Title: A Defense of Calvinism
Author: Charles Spurgeon
Completed on January 20, 2012
The Calvinism verses Armenian debate is one that has been waged for quite awhile and seems to be heating up lately. For the record, I lean towards Calvinism in my theology. If you are unfamiliar with the term, the five points of Calvinism can be summed up with the acronym TULIP:
T: Total Depravity of Mankind – Sin has infected man to his very core. Our hearts, minds, and bodies are all affected by the disease of sin. Because of this, no effort of our own will can achieve salvation.
U: Unconditional Election – God elects the saved through an act of His own gracious will. Some are elected while some are not.
L: Limited Atonement – Jesus died for the elect. While His sacrifice was sufficient for all, it is not efficacious for all.
I: Irresistible Grace – Those who are elected by God are unable to resist His calling.
P: Perseverance of the Saints – Because election is an act of God, those who are so called are eternally secure in their salvation. Once saved, they are always saved.

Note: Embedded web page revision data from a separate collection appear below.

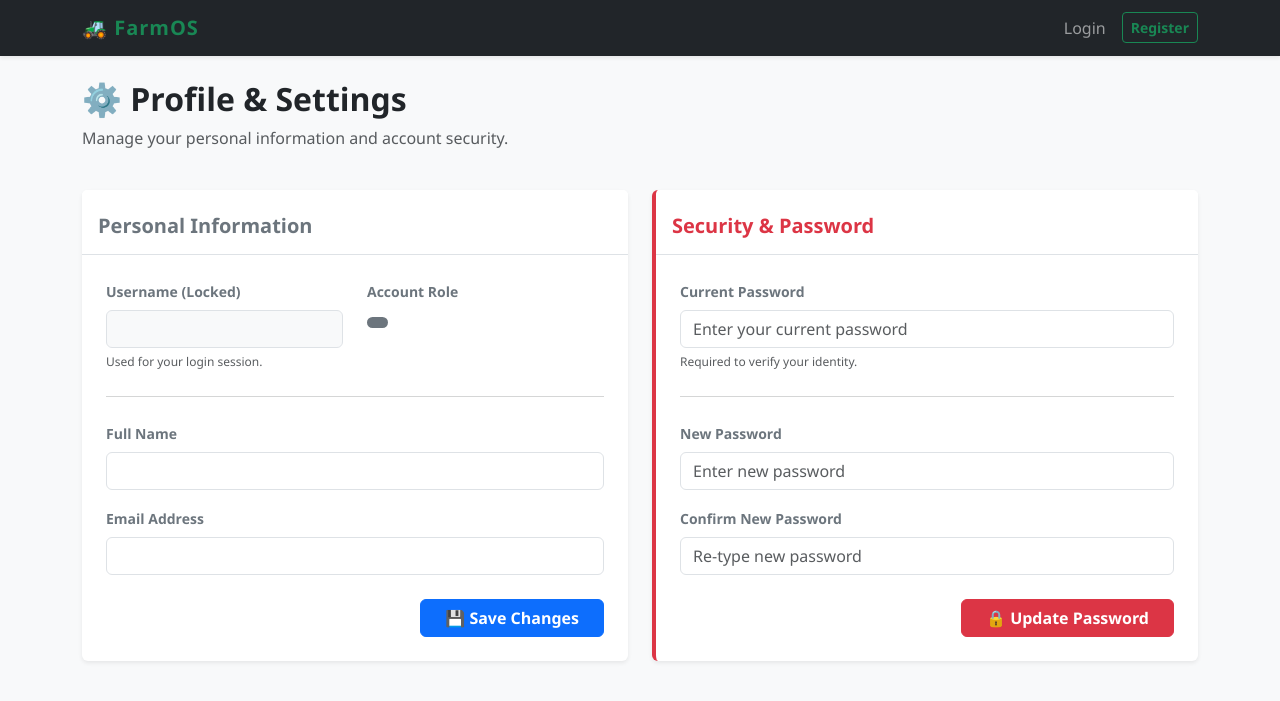
After one commit to profadept/pig_farm_project, a FastAPI app: template templates/profile.html in a window 1280 px wide. The commit adds this page. Shown: the top 701 px of the page. Run offline with FastAPI, Linux system fonts and the light colour scheme; the template is opened without the code that fills it, so the values that code supplies are empty.

Commit message:
feat: build profile settings UI and secure GET route

```diff
--- a/src/main.py
+++ b/src/main.py
@@ -19,7 +19,6 @@ from src.models import (
 )
 
 
-# --- CUSTOM EXCEPTIONS (Our Targeted Alarms) ---
 class AdminAccessDeniedException(Exception):
     """Triggered when a STAFF member tries to perform an ADMIN action."""
 
@@ -96,6 +95,7 @@ def redirect_if_authenticated(
     farm_session: str | None = Cookie(None), session: Session = Depends(get_session)
 ):
     """The Anti-Bouncer: If you already have a VIP badge, you cannot enter here."""
+
     if farm_session:
         statement = select(User).where(User.username == farm_session)
         user = session.exec(statement).first()
@@ -491,6 +491,21 @@ def delete_transaction(
     return RedirectResponse(url="/ledger?msg=deleted", status_code=303)
 
 
+@app.get("/settings", response_class=HTMLResponse)
+def show_settings_page(
+    request: Request,
+    current_user: User = Depends(get_current_user),
+    session: Session = Depends(get_session),
+):
+    """
+    Serves the user profile and settings dashboard.
+    """
+
+    return templates.TemplateResponse(
+        "profile.html", {"request": request, "user": current_user}
+    )
+
+
 @app.post("/transactions/", response_model=Transaction)
 def create_transaction(
     transaction: Transaction,
--- a/templates/base.html
+++ b/templates/base.html
@@ -51,7 +51,7 @@
                 <ul class="navbar-nav ms-auto">
                     {% if user %}
                         <li class="nav-item d-flex align-items-center">
-                            <a class="nav-link text-info fw-bold me-3" href="#">⚙️ Settings</a>
+                            <a class="nav-link text-info fw-bold me-3" href="/settings">⚙️ Settings</a>
                         </li>
 
                         <li class="nav-item d-flex align-items-center">
--- /dev/null
+++ b/templates/profile.html
@@ -0,0 +1,92 @@
+{% extends "base.html" %}
+
+{% block content %}
+<div class="row mb-4">
+    <div class="col-md-8">
+        <h2 class="fw-bold text-dark">⚙️ Profile & Settings</h2>
+        <p class="text-muted">Manage your personal information and account security.</p>
+    </div>
+</div>
+
+<div class="row g-4">
+    <div class="col-md-6">
+        <div class="card shadow-sm border-0 h-100">
+            <div class="card-header bg-white border-bottom pt-4 pb-3">
+                <h5 class="mb-0 fw-bold text-secondary">Personal Information</h5>
+            </div>
+            <div class="card-body p-4">
+
+                <form action="/settings/update-info" method="POST">
+
+                    <div class="row mb-3">
+                        <div class="col-md-6">
+                            <label class="form-label fw-bold text-secondary small">Username (Locked)</label>
+                            <input type="text" class="form-control bg-light" value="{{ user.username }}" readonly disabled>
+                            <small class="text-muted" style="font-size: 0.75rem;">Used for your login session.</small>
+                        </div>
+                        <div class="col-md-6">
+                            <label class="form-label fw-bold text-secondary small">Account Role</label><br>
+                            <span class="badge {% if user.role.value == 'ADMIN' %}bg-primary{% else %}bg-secondary{% endif %} fs-6 mt-1">
+                                {{ user.role.value }}
+                            </span>
+                        </div>
+                    </div>
+
+                    <hr class="text-muted my-4">
+
+                    <div class="mb-3">
+                        <label class="form-label fw-bold text-secondary small">Full Name</label>
+                        <input type="text" class="form-control" name="full_name" value="{{ user.full_name }}" required>
+                    </div>
+
+                    <div class="mb-4">
+                        <label class="form-label fw-bold text-secondary small">Email Address</label>
+                        <input type="email" class="form-control" name="email" value="{{ user.email }}" required>
+                    </div>
+
+                    <div class="text-end">
+                        <button type="submit" class="btn btn-primary fw-bold px-4">💾 Save Changes</button>
+                    </div>
+                </form>
+
+            </div>
+        </div>
+    </div>
+
+    <div class="col-md-6">
+        <div class="card shadow-sm border-0 border-start border-danger border-4 h-100">
+            <div class="card-header bg-white border-bottom pt-4 pb-3">
+                <h5 class="mb-0 fw-bold text-danger">Security & Password</h5>
+            </div>
+            <div class="card-body p-4">
+
+                <form action="/settings/update-password" method="POST">
+
+                    <div class="mb-4">
+                        <label class="form-label fw-bold text-secondary small">Current Password</label>
+                        <input type="password" class="form-control" name="current_password" placeholder="Enter your current password" required>
+                        <small class="text-muted" style="font-size: 0.75rem;">Required to verify your identity.</small>
+                    </div>
+
+                    <hr class="text-muted my-4">
+
+                    <div class="mb-3">
+                        <label class="form-label fw-bold text-secondary small">New Password</label>
+                        <input type="password" class="form-control" name="new_password" placeholder="Enter new password" required minlength="6">
+                    </div>
+
+                    <div class="mb-4">
+                        <label class="form-label fw-bold text-secondary small">Confirm New Password</label>
+                        <input type="password" class="form-control" name="confirm_password" placeholder="Re-type new password" required minlength="6">
+                    </div>
+
+                    <div class="text-end">
+                        <button type="submit" class="btn btn-danger fw-bold px-4">🔒 Update Password</button>
+                    </div>
+                </form>
+
+            </div>
+        </div>
+    </div>
+</div>
+{% endblock %}
```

As I mentioned earlier, I lean towards Calvinism. This isn’t to suggest that I am entirely comfortable with the manner in which it is often expressed. For instance, while the concept of Unconditional Election may be true, I don’t feel the discourse that surrounds it is always beneficial. I also have trouble with the concept of Limited Atonement as defined by Spurgeon. The Bible teaches that while it is easy to love those who love you in return, it is more rewarding to love those who are your enemies (Read Luke, Chapter 6). It is for this reason that I reject the notion that Christ only died for the elect. The notion that Christ only died for those who would ultimately love Him seems to suggest that He acted in a particularly “un-Christ-like” fashion. I’m not suggesting that His sacrifice achieved salvation for everyone, but merely suggesting that His sacrifice affords everyone the opportunity of salvation. That Christ died for everyone is the beauty of the Gospel. It is for this reason that I often say I believe in Unlimited Limited Atonement (a phrase borrowed from Mark Driscoll). Christ’s sacrifice was sufficient for all, but not efficacious for all.
Spurgeon vehemently disagrees with me. In this short essay, he makes an impassioned plea for Calvinism and argues that “to think [Christ] died for men who were or are in hell, seems a supposition too horrible for me to entertain.”
In my opinion, my quibble with Spurgeon seems to be one that is mostly semantic. Spurgeon, however, seems to find it a critical point of contention, “That Christ should offer an atonement and satisfaction for the sins of all men, and that afterwards some of those men should be punished for the sins for which Christ had already atoned, appears to me to be the most monstrous iniquity that could ever have been imputed to Saturn, to Janus, to the goddess of the Thugs, or to the most diabolical heathen deities.”
Certainly, Spurgeon and I would both agree there is a hell and that some will unfortunately spend eternity in it. Likewise we would agree that the elect have a responsibility to respond to that irresistible call of God. Where we deviate from one another is in my suggestion that Christ loves humanity enough to die for everyone – even those who choose to ultimately reject Him. It is because of this conviction that I can look any person in the eye and tell them that Christ died for them.
Spurgeon’s essay is beneficial for those who are struggling to define their own doctrinal beliefs. It can easily be read in one sitting and is available on the Kindle for less than a dollar.